The replay took place the following week on 9 February 1889, this time in fine conditions, though on a hard pitch. Attendance at the match is believed to have been as many as 18,000–20,000 spectators. Shortly before kickoff Third Lanark handed in a protest about having to play on the pitch and having to replay the match. Despite their protest the game went ahead, and as Third Lanark won the toss they chose to play with the wind on their back.

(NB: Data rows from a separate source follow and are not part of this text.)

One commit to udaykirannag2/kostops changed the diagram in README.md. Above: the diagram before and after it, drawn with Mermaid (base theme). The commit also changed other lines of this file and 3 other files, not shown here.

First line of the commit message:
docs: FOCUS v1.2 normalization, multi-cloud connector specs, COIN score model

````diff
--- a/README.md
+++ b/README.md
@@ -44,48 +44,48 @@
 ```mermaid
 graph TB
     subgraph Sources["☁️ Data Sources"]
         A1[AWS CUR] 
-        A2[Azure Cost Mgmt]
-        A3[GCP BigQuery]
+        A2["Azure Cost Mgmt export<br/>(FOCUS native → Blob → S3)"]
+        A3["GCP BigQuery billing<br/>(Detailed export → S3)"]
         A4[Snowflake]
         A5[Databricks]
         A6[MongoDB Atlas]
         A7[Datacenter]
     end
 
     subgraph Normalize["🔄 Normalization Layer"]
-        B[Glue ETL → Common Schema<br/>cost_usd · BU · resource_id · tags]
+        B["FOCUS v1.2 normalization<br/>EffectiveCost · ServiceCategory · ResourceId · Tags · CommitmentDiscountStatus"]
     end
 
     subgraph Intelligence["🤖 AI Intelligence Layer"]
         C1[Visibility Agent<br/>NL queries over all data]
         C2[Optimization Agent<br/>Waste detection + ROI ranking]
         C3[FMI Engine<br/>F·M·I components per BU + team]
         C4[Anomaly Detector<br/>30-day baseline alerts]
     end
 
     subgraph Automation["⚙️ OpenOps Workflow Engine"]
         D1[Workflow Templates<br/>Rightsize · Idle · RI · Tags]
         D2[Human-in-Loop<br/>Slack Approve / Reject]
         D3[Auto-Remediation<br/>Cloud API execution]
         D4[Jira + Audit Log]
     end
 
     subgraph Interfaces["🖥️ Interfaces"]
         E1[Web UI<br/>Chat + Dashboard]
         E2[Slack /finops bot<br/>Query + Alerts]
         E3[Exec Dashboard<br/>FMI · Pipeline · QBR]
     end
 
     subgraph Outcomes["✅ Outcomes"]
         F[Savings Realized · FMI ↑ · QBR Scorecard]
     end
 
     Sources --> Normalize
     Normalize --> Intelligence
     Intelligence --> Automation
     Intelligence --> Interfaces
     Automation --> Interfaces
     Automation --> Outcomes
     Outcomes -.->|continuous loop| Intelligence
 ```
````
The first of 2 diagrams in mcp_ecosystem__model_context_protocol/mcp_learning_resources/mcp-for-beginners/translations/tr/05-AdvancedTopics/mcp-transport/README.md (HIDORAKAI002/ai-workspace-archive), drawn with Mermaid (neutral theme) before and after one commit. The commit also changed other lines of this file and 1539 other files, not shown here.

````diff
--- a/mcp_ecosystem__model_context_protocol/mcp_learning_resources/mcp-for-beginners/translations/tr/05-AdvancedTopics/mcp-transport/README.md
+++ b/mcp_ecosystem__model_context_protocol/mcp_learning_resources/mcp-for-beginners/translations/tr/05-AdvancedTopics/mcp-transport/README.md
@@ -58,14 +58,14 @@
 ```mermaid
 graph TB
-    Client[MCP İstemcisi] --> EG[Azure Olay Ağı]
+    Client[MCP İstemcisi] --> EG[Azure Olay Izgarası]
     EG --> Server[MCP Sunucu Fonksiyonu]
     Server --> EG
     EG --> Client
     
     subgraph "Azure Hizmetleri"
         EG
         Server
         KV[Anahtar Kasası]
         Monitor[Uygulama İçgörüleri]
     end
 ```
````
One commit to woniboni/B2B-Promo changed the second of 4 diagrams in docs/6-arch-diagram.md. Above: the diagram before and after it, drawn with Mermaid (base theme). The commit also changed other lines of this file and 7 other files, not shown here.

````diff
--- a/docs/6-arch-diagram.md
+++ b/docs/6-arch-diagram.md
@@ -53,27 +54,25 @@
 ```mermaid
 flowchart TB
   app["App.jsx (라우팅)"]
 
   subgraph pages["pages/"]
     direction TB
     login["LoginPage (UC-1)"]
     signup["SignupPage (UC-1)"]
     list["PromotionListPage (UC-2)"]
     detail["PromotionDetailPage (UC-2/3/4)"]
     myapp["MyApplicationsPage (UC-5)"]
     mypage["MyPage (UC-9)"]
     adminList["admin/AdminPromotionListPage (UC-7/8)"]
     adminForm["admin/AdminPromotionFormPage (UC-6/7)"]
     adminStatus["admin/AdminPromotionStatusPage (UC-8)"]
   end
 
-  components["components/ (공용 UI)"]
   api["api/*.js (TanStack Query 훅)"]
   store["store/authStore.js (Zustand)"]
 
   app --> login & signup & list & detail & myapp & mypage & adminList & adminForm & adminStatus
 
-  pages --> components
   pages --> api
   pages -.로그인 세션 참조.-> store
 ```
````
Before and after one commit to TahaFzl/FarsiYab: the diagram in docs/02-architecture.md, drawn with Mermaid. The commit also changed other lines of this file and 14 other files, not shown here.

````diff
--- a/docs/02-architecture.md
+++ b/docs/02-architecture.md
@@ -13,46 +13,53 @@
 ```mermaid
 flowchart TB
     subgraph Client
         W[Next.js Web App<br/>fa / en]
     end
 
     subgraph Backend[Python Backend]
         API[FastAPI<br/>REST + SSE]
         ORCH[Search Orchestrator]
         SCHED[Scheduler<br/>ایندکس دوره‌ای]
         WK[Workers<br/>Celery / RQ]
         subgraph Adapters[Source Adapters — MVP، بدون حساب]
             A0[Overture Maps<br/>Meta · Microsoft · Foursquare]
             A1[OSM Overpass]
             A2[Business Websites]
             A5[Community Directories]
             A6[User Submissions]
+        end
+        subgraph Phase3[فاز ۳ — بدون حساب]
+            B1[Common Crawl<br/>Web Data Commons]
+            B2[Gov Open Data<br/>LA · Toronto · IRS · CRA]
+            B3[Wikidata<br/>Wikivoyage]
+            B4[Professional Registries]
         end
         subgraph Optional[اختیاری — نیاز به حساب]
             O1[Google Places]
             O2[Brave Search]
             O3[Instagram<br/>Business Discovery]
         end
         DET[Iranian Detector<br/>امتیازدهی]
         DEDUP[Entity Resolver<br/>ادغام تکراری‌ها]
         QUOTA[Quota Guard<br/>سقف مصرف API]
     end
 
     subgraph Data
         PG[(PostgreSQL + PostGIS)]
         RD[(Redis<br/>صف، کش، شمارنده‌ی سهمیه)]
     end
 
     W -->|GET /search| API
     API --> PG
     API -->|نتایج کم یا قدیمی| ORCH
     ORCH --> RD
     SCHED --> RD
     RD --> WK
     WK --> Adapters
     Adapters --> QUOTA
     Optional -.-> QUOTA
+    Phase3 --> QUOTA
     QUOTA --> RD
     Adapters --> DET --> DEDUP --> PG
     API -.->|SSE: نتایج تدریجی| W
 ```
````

The teams were evenly matched in the early stages, but Celtic's Coleman had to retire early injured and so Celtic had to play the remainder of the match with ten men. Third Lanark then had the bulk of possession, but it was Celtic who went closest as McCallum hit the post. The deadlock was broken in the 23rd minute when Third Lanark's Marshall scrambled the ball home from close range; Kelly saved the shot but it was judged to have crossed the line. In the second half, Celtic had most of the pressure and spurned a number of chances before a McCallum header equalised for them in the 67th minute. Despite Celtic bossing the remainder of the match, it was Third Lanark who scored next with John Oswald scoring the winner late in the game. This was the first of Third Lanark's two Scottish Cups; they won again in 1905.
- "Third Lanark Athletic Club History". Third-Lanark.co.uk. 30 December 2011. Archived from the original on 2 March 2012. Retrieved 30 December 2011.
- "none", The Scotsman, Edinburgh, p. 5, 5 December 1888
- "Scottish Cup Final Tie", The Herald, Glasgow, p. 12, 4 February 1889
- "1889-02-05:Scottish Cup Final, Protest Meeting". The Celtic Wiki. 30 December 2011.
- "Notes on Football And Other Sports", The Herald, Glasgow, p. 12, 11 February 1889
- "Saturday's Football Matches. | Scottish Cup Competition–Final Tie", The Herald, Glasgow, p. 12, 11 February 1889